“Poco” Sloss is the CEO of Bellwether Technology and says that the coronavirus is accelerating some already in place, workplace culture, saying, “our company in a period of two to three weeks, had to shift a thousand people’s workspace from office to home. Now that technology has been enabled, I think people are seeing there are some advantages that people didn’t see before and that is changing the landscape.”
Steven Ellis is Bellwether Technology’s President and says that businesses are reassessing how they move forward, “now we know that in certain cases, it’s better to have work meeting virtually over a team’s meeting. You can see the screen more easily and you can collaborate on documents in ways that is hard to do in person. For certain types of activities there is no going back to in person.”
However, as the world was compromised by a virus, in some instances, the world web is full of viral dangers. Bellwether says that some research shows that certain sectors have seen over a 200% increase in cyber attacks since the start of the pandemic. Last year, a report from Verizon showed the damage of cyber attacks stating that small businesses suffered 40 percent of the attacks. There was an average loss of over $188,000.
Ellis says that part of the cause is that inside the average office, there is a computer system with antivirus programs. When people go to working at home, they are using their phone, laptop, desktop, and tablet and also various internet connections that may or may not be private. There then becomes a lot of unknown variables that could lead to a security risk.
“A username and password is just not reliable anymore because they are stolen too often and too easily. That is where multi-factor authentication is the most easily implementable answer to that question of increased cyber-attacks,” says Ellis.
COVID-19 is part of the overall story of how computers have become ingrained with society. In 2020 we are very dependent on our computers whether it is for entertainment, making zoom calls to stay connected with loved ones and colleagues or simply attending virtual classes for school. One of the most fortunate aspects of the pandemic is that it happened during a time when technology was able to keep us socially connected in a socially distant world.

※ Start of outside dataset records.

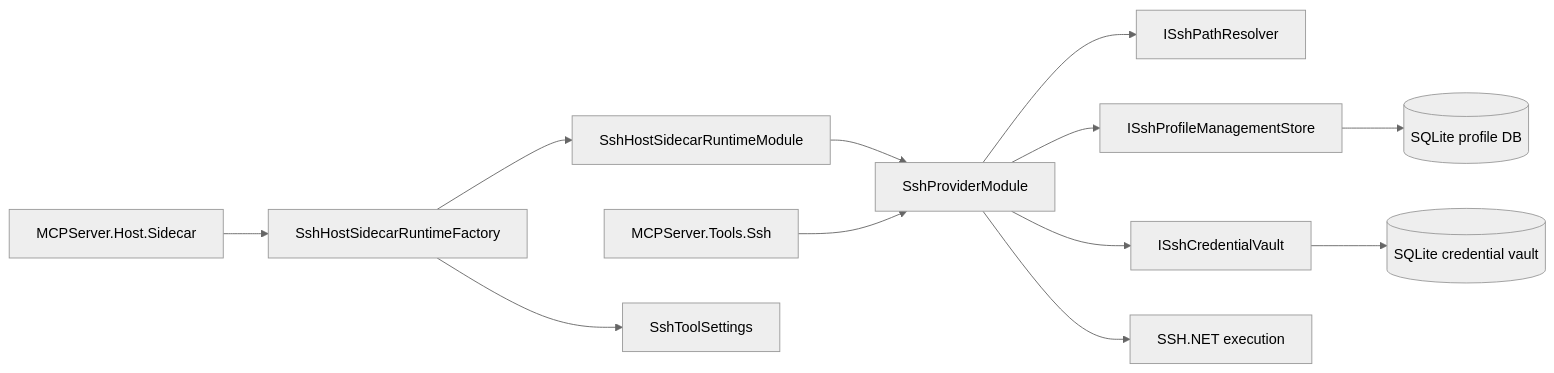
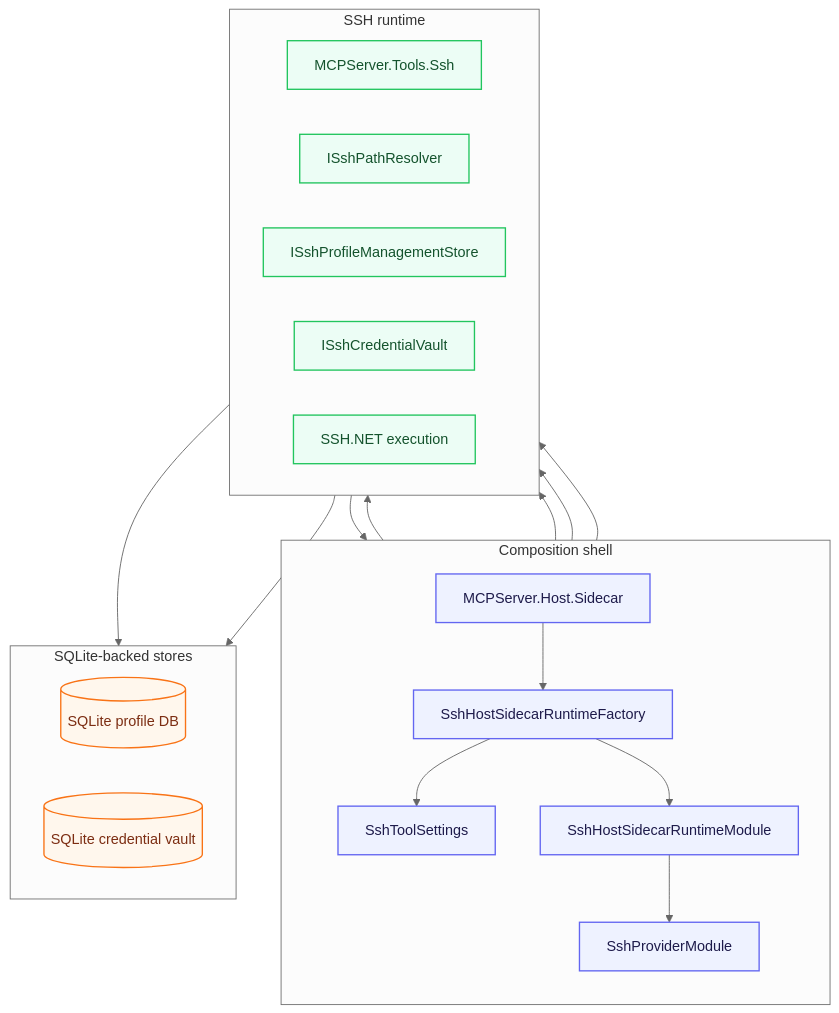
Before and after one commit to haxxornulled/SharpMCPServer: the diagram in docs/SSH_BOUNDARY.md, drawn with Mermaid (neutral theme). The commit also changed 97 other files, not shown here.

````diff
--- a/docs/SSH_BOUNDARY.md
+++ b/docs/SSH_BOUNDARY.md
@@ -29,27 +29,42 @@
 ```mermaid
-flowchart LR
-    SidecarCLI["MCPServer.Host.Sidecar"]
-    Factory["SshHostSidecarRuntimeFactory"]
-    RuntimeModule["SshHostSidecarRuntimeModule"]
-    ProviderModule["SshProviderModule"]
-    Tools["MCPServer.Tools.Ssh"]
-    Settings["SshToolSettings"]
-    PathResolver["ISshPathResolver"]
-    ProfileStore["ISshProfileManagementStore"]
-    Vault["ISshCredentialVault"]
-    SqliteProfiles[(SQLite profile DB)]
-    SqliteVault[(SQLite credential vault)]
-    SshNet["SSH.NET execution"]
+flowchart TB
+    classDef shell fill:#eef2ff,stroke:#6366f1,color:#1e1b4b,stroke-width:1.5px;
+    classDef runtime fill:#ecfdf5,stroke:#22c55e,color:#14532d,stroke-width:1.5px;
+    classDef storage fill:#fff7ed,stroke:#f97316,color:#7c2d12,stroke-width:1.5px;
 
-    SidecarCLI --> Factory
-    Factory --> Settings
-    Factory --> RuntimeModule
-    RuntimeModule --> ProviderModule
+    subgraph Shell["Composition shell"]
+        direction TB
+        SidecarCLI["MCPServer.Host.Sidecar"]:::shell
+        Factory["SshHostSidecarRuntimeFactory"]:::shell
+        RuntimeModule["SshHostSidecarRuntimeModule"]:::shell
+        ProviderModule["SshProviderModule"]:::shell
+
+        SidecarCLI --> Factory
+        Factory --> Settings["SshToolSettings"]:::shell
+        Factory --> RuntimeModule
+        RuntimeModule --> ProviderModule
+    end
+
+    subgraph Runtime["SSH runtime"]
+        direction LR
+        Tools["MCPServer.Tools.Ssh"]:::runtime
+        PathResolver["ISshPathResolver"]:::runtime
+        ProfileStore["ISshProfileManagementStore"]:::runtime
+        Vault["ISshCredentialVault"]:::runtime
+        SshNet["SSH.NET execution"]:::runtime
+    end
+
+    subgraph Storage["SQLite-backed stores"]
+        direction LR
+        SqliteProfiles[(SQLite profile DB)]:::storage
+        SqliteVault[(SQLite credential vault)]:::storage
+    end
+
+    Tools --> ProviderModule
     ProviderModule --> PathResolver
     ProviderModule --> ProfileStore
     ProviderModule --> Vault
     ProviderModule --> SshNet
-    Tools --> ProviderModule
     ProfileStore --> SqliteProfiles
     Vault --> SqliteVault
 ```
````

Sloss says, “there have been unbelievable advantages that this has brought to the world, when you think that you can bring communication and education anywhere, in places that otherwise wouldn’t get it. In many ways, this has been one of the most revolutionary tragedies in history.”